But here’s a word to the wise, my friends: do not just assume that you are going to get a tax refund, and then go out and order a brand new, gigantic couch, assuming that the purchase will be partially reimbursed once April 15 rolls around.

Oh no.  Never assume.

For the first time in my life, I owe.

– – – – – – – –

And speaking of assumptions,

the root of “assumption” is “assume,”
the root of “consumption” is “consume,”
the root of “resumption” is “resume,”
the root of “presumption” is “presume.”

The root of “gumption” is… no, it’s not.

WHY DO I LOVE STUFF LIKE THIS SO MUCH?  pleasebemyfriend.

– – – – – – – –

*Also, washing my car, rubbing my shoulders, and curing cancer.

Boring expenditures

Monday, February 8th, 2010

I just got back from the DMV, i.e. The Worst Place On Earth.

Actually, I experienced another place this weekend that would rival the DMV for that title: Micro Center.

I took my fritzy Macbook to the Apple Store on Saturday, and the self-assuredly dubbed Apple Genius told me that yes, I needed a new hard drive, and no, I should not have it replaced in house.  I appreciated his honesty, since his recommendation wound up saving me a couple hundred bucks.

But still.  He sent me to Micro Center.

What is Micro Center?  This horrible, horrible store full of electronics and screaming children.  It’s located in a terribly depressing section of Denver called the Tech Center – a place where every building looks the same, and the only signs of life are a 7-11, a Mexican restaurant, and, well, Micro Center.  They had what seemed like 75 employees, all walking around doing “things,” but I still had to wait in line for close to an hour.  Eventually, I made it out – with a new hard drive, and a desperation for flora, fauna, chipmunks – anything but technology.

I spent most of my weekend coaxing my Macbook back to life.  Just like an episode of “Rescue 911,” the process was harrowing – touch-and-go – and there was that crucial point when the music got solemn and uncertain, and I didn’t know if resuscitation was going to be possible.  But as of today, thanks to my trusty backed-up files, we are back in business.  My iPod overfloweth with Lady Gaga and Ke$ha.

I know.  Just… I know.

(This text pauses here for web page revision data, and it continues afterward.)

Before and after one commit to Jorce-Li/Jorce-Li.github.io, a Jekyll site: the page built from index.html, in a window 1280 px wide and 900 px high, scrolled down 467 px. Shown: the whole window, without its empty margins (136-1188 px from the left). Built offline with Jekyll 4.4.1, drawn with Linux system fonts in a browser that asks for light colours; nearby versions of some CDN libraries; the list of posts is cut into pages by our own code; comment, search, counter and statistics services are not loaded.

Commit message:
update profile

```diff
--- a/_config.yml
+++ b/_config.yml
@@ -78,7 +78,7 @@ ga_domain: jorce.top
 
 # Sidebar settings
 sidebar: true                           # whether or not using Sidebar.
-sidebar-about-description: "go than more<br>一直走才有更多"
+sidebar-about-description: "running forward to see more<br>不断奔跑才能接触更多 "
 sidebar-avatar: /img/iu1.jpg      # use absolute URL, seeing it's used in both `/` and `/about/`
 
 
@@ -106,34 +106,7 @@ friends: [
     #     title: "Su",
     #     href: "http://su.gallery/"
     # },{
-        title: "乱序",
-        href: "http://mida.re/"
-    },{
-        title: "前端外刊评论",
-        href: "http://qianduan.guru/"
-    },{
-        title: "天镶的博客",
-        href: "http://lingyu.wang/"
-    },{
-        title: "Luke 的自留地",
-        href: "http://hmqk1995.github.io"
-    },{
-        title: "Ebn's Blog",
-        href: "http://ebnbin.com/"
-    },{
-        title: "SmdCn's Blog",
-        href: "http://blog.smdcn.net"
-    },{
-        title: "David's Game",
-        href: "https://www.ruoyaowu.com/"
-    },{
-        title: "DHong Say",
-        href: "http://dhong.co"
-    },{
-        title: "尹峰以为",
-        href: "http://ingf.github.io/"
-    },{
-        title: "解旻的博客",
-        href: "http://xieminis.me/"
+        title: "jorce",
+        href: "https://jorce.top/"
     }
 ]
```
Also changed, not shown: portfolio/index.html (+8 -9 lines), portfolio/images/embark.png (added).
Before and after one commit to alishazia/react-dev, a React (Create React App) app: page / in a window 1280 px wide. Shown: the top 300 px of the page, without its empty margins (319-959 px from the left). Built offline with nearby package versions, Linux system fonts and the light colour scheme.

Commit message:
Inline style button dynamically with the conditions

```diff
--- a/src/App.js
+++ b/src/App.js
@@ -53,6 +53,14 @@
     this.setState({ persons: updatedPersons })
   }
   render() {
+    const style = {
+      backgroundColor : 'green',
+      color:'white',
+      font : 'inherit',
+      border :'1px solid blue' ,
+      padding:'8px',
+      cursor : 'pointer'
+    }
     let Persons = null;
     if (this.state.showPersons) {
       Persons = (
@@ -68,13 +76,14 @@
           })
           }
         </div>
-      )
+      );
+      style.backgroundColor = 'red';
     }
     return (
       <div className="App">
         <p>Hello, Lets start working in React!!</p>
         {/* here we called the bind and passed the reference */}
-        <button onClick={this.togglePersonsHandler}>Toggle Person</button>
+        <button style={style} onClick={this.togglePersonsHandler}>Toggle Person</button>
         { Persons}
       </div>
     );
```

Because I hadn’t quite gotten my fill of spending a lot of money on things that aren’t fun to spend money on, and I am also quite fond of torture and anguish, I headed to the DMV this morning on the frozen roads.  $21 later, I am in possession of a wimpy piece of paper that doubles as my “temporary license.” Next up: Colorado plates.

Few things are as joyless as doling out sweet cash for things that bring you no happiness whatsoever.